            Despite the gap in 2015 sales, the client’s growing confidence in partnering with ISSP led to the addition of the Luzon general trade team in the 1st quarter of 2016. Our management team had the technical know-how in sales and marketing services alongside the cooperative’s financial stability and more responsive operational support to drive this expansion. By yearend 2016, ISSP produced Php 601M in sales to far exceed its Php 529M annual sales target.

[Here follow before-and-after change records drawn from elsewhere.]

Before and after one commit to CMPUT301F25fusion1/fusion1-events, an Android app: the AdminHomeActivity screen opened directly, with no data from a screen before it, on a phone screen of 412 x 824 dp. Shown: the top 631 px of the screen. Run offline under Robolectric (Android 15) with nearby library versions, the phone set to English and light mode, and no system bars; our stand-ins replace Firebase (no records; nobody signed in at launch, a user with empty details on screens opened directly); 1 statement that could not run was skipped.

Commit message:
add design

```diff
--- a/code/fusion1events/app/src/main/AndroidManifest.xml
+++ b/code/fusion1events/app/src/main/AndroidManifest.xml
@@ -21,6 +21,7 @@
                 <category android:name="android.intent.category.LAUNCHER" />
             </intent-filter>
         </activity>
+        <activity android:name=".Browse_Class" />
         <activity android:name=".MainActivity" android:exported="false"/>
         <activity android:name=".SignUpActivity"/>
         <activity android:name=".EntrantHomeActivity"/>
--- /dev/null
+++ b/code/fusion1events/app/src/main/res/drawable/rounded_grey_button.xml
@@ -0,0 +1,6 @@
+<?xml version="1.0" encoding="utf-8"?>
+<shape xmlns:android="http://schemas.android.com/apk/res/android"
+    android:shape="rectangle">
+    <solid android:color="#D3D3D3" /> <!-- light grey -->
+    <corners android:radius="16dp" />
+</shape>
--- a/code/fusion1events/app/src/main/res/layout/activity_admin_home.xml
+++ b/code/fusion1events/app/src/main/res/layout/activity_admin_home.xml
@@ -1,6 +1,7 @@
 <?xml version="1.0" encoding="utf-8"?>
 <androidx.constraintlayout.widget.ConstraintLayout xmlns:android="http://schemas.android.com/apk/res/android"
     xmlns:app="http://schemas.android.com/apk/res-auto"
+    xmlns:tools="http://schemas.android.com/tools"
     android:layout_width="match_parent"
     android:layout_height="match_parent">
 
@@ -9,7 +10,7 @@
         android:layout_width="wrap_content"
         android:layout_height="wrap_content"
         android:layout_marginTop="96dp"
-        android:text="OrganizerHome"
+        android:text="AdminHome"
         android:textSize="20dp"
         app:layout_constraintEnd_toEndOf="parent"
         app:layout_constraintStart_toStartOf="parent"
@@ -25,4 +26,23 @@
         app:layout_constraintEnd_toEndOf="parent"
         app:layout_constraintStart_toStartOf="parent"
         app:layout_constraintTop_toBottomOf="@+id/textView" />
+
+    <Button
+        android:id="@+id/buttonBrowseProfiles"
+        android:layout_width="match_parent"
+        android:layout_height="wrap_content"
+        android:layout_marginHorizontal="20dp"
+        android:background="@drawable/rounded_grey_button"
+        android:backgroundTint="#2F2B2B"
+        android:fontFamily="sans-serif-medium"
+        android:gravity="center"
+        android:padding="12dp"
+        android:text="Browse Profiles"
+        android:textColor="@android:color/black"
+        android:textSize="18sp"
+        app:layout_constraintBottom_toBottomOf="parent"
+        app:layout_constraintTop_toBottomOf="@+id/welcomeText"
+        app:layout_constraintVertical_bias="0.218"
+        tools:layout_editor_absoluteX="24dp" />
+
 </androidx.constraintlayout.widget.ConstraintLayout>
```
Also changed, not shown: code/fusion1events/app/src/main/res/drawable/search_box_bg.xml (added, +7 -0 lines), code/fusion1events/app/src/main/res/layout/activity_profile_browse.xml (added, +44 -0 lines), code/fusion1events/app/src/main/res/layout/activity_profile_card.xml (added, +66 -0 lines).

            In 2017, our group continued growing to deliver annual sales of Php 820M, achieved with a lean field force of only 55 people in Luzon and Mindanao. 2018 became a breakthrough year for ISSP as the client merged with another corporate giant in agriculture to eventually emerge as one of the industry’s 3 biggest firms worldwide. By this time, ISSP’s headcount has grown to more than 250 people and encompassed a six-fold increase in full year sales to Php 5.2B.

            This has not stopped us, and ISSP continued to expand in the succeeding years, adding more clients to our portfolio.
 
Realizations about the cooperative

            Being in the cooperative industry for more than 7 years now, I have come to appreciate the way this business model works. As a co-owner of the cooperative, just like everyone else, I enjoy the diversity of roles that are given to the people. This is affirmed through the varying roles that I have so far performed for the cooperative. Unlike in the corporate world where one’s work is already ‘boxed’ within programmed processes and techniques, working in the cooperative has given me ample space to freely execute assigned tasks in the way I see appropriate, putting into practice my expertise and holding myself accountable for the results. I have found a greater sense of purpose in my work with the constant reassurance that I can give even more. I feel confident of leaving behind someday a strong legacy with these contributions and influence built through years of serving the cooperative.
 
Vision for ISSP

            As the business landscape evolves with constant change in the regulatory environment, setbacks and challenges in business operations are inevitable. What would have inspired ISSP’s success through the uncertainties that often leave us anxious? For me, unceasing faith - in the team to always deliver beyond expectations, and in God to guide and bless every business decision; and vision - to see beyond the difficulties of the present and appreciate how even the smallest but proper actions done as a discipline will eventually lead our business to a tipping point or breakthrough. I have also been constantly reminded of the importance of getting my team assured and affirmed, that we can always find a solution to deep-seated problems or recover from serious setbacks. Aiming for continuous improvement, we as a team are learning to keep challenging the status quo, with low tolerance for mediocrity but determination to excel and give more in return for what has been entrusted to us.